Burn in is what happens when an image stays on a plasma screen for an extended period of time. LCD's are not at all susceptible to burn in. While Plasma TVs are vulnerable, some newer plasma TVs have added features that combat it.
Typical plasma TVs have a life span of 20,000 to 30,000 hours, which equates to at about 20 years of usage if you have the set on for 4 hours a day. The lifespan of an LCD TV is typically 50,000 to 60,000 hours, or about 40 years running 4 hours daily.
Response time is the amount of time, measured in milliseconds (ms), that it takes for a pixel to go from active to inactive and back to active again. Lower numbers mean faster transitions and fewer visible image artifacts. Plasma TVs were made to handle rapid movement on the screen more effectively. They can have response times as low as 15 ms. LCD TVs started as PC displays, and so the need to show fast movement wasn't critical; somewhere around 25 ms. LCD manufacturers have been steadily improving their response times as the demand for fast moving, full motion video has increased. Newer model LCD TVs can have response times as fast as 16 ms.
Because the crystals in LCD TV do not produce light, the technology is labeled as "non-emissive," which means it does not give off radiation like the CRT. Cold cathode light sources, like fluorescent tubes, which use only a little power, are used to illuminate the image. LCDs also use less power than plasma televisions, because plasma requires powering hundreds of electrodes to stimulate the phosphors.
Knowing that flat screen TV is not going away, there is no time like the present to start enjoying all the advantages that these new technologies. But keep an eye on the new kid on the block - OLED.
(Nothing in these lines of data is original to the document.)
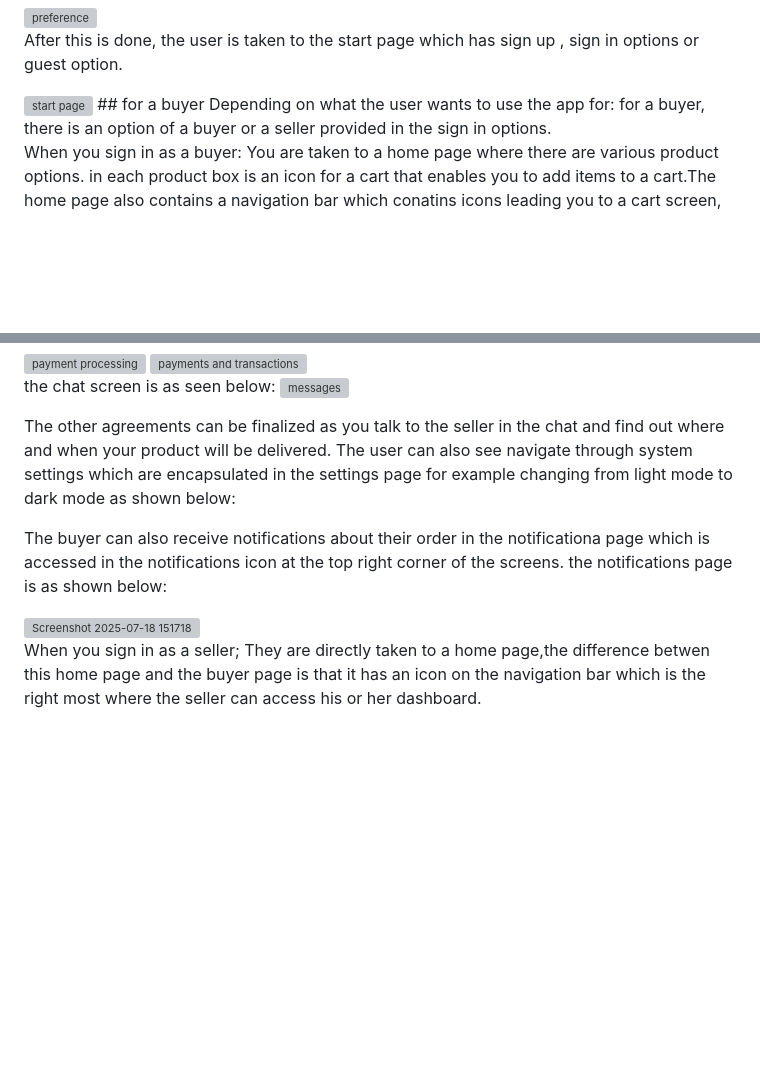
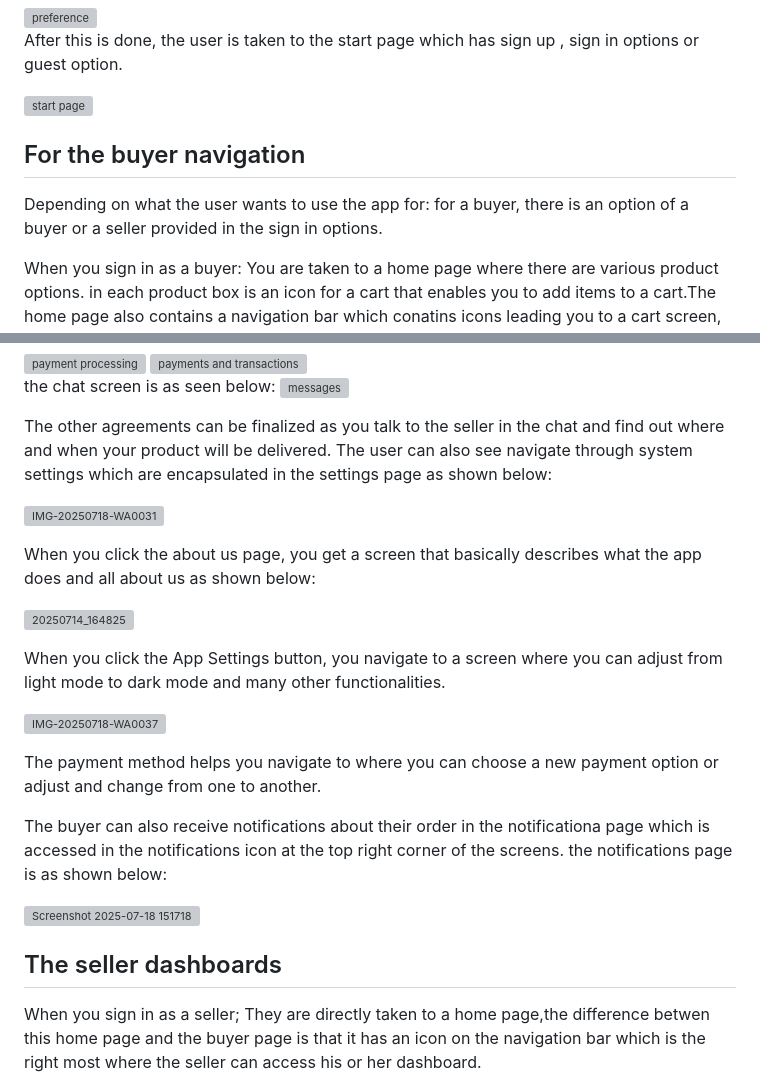
Before and after one commit to Mukian-Mayan/Kampus_Mart-, a Markdown page: README.md, 2 parts joined by grey strips. GitHub-like rendering; blank space fills up the shorter version; grey boxes are pictures that could not be loaded.

```diff
--- a/README.md
+++ b/README.md
@@ -17,7 +17,8 @@ after this screen, the user is then taken to an interests page where he/she sele
 After this is done, the user is taken to the start page which has sign up , sign in options or guest option.
 
 <img width="390" height="844" alt="start page" src="https://github.com/user-attachments/assets/1325a2ab-b126-4aac-8a5c-0e7eb9008c0f" />
-## for a buyer
+
+## For the buyer navigation
 Depending on what the user wants to use the app for:
 for a buyer, there is an option of a buyer or a seller provided in the sign in options.
 
@@ -53,11 +54,25 @@ the chat screen is as seen below:
 <img width="390" height="844" alt="messages" src="https://github.com/user-attachments/assets/bd417ca0-e00c-4e0c-80f3-ab53910144f2" />
 
 The other agreements can be finalized as you talk to the seller in the chat and find out where and when your product will be delivered.
-The user can also see navigate through system settings which are encapsulated in the settings page  for example changing from light mode to dark mode as shown below:
+The user can also see navigate through system settings which are encapsulated in the settings page as shown below:
+
+![IMG-20250718-WA0031](https://github.com/user-attachments/assets/550023e6-5c63-4dbf-b250-16a3edb10145)
+
+When you click the about us page, you get a screen that basically describes what the app does and all about us as shown below:
+
+![20250714_164825](https://github.com/user-attachments/assets/2a1a7913-30df-44d6-a6d3-7dffa5a4f8cf)
+
+When you click the App Settings button, you navigate to a screen where you can adjust from light mode to dark mode and many other functionalities.
+
+![IMG-20250718-WA0037](https://github.com/user-attachments/assets/deae85c9-3f1d-41c1-b011-88bf9c90535a)
+
+The payment method helps you navigate to where you can choose a new payment option or adjust and change from one to another.
 
 The buyer can also receive notifications about their order in the notificationa page which is accessed in the notifications icon at the top right corner of the screens. the notifications page is as shown below:
 
 <img width="626" height="970" alt="Screenshot 2025-07-18 151718" src="https://github.com/user-attachments/assets/dfe06f2a-65b5-4727-86b1-78f914c652d1" />
+
+## The seller dashboards
 
 When you sign in as a seller;
 They are directly taken to a home page,the difference betwen this home page and the buyer page is that it has an icon on the navigation bar which is the right most where the seller can access his or her dashboard.
```
Also changed, not shown: other parts of README.md (+2 -0 lines).
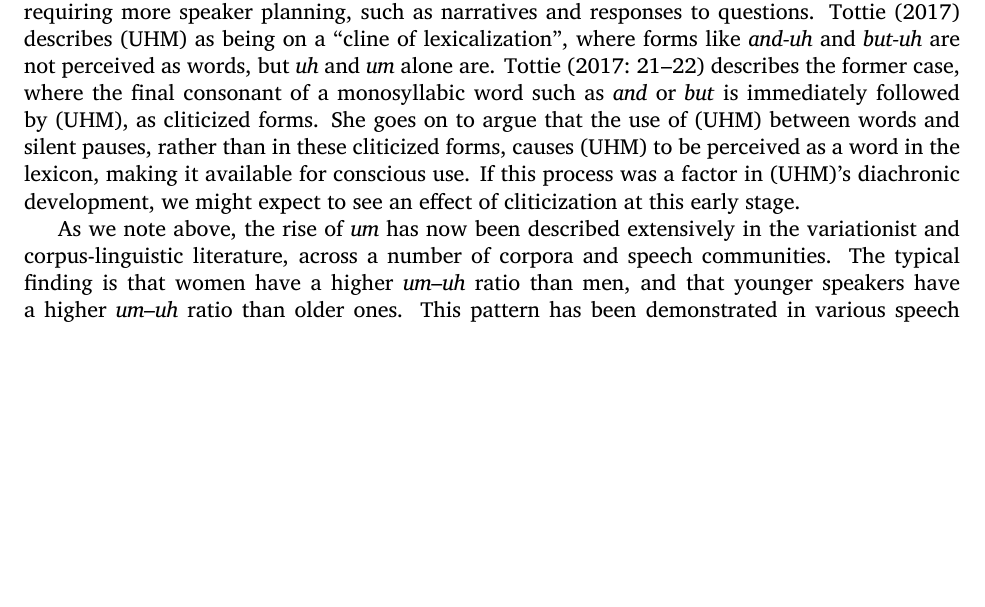
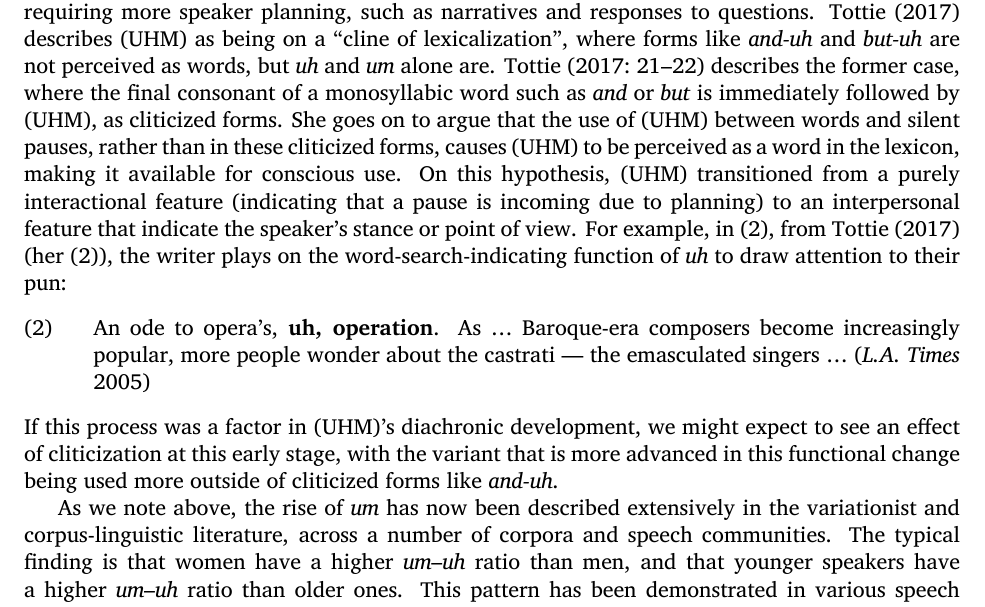
Before and after one commit to gadanidis/beforeum, a LaTeX document (beforeum.tex): part of page 2 of 14, cut so that both start at the same text, the shorter picture padded with empty space. Compiled offline with XeLaTeX.

Commit message:
expand discussion of tottie2017

```diff
--- a/beforeum.tex
+++ b/beforeum.tex
@@ -123,9 +123,19 @@ followed by (UHM), as cliticized forms.
 She goes on to argue that the use of (UHM) between words and silent pauses,
 rather than in these cliticized forms, causes (UHM) to be perceived as a word in
 the lexicon, making it available for conscious use.
+On this hypothesis, (UHM) transitioned from a purely interactional feature
+(indicating that a pause is incoming due to planning) to an interpersonal
+feature that indicate the speaker's stance or point of view.
+For example, in \Next, from \textcite{tottie2017} (her (2)), the writer plays on
+the word-search-indicating function of \emph{uh} to draw attention to their pun:
+\ex. An ode to opera's, \textbf{uh, operation}. As \ldots{} Baroque-era
+composers become increasingly popular, more people wonder about the castrati ---
+the emasculated singers \ldots{} (\emph{L.A.~Times} 2005)
+
 If this process was a factor in (UHM)'s diachronic development, we might expect
-to see an effect of cliticization at this early stage.
-% TODO this is an interactional to interpersonal change
+to see an effect of cliticization at this early stage, with the variant that is
+more advanced in this functional change being used more outside of cliticized
+forms like \emph{and-uh}.
 
 As we note above, the rise of \emph{um} has now been described extensively in
 the variationist and corpus-linguistic literature, across a number of corpora
```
Questions? Visit the Tech Talk Radio forum, and we'll be glad to answer them or email us directly.
For more information - see Plasma Myths.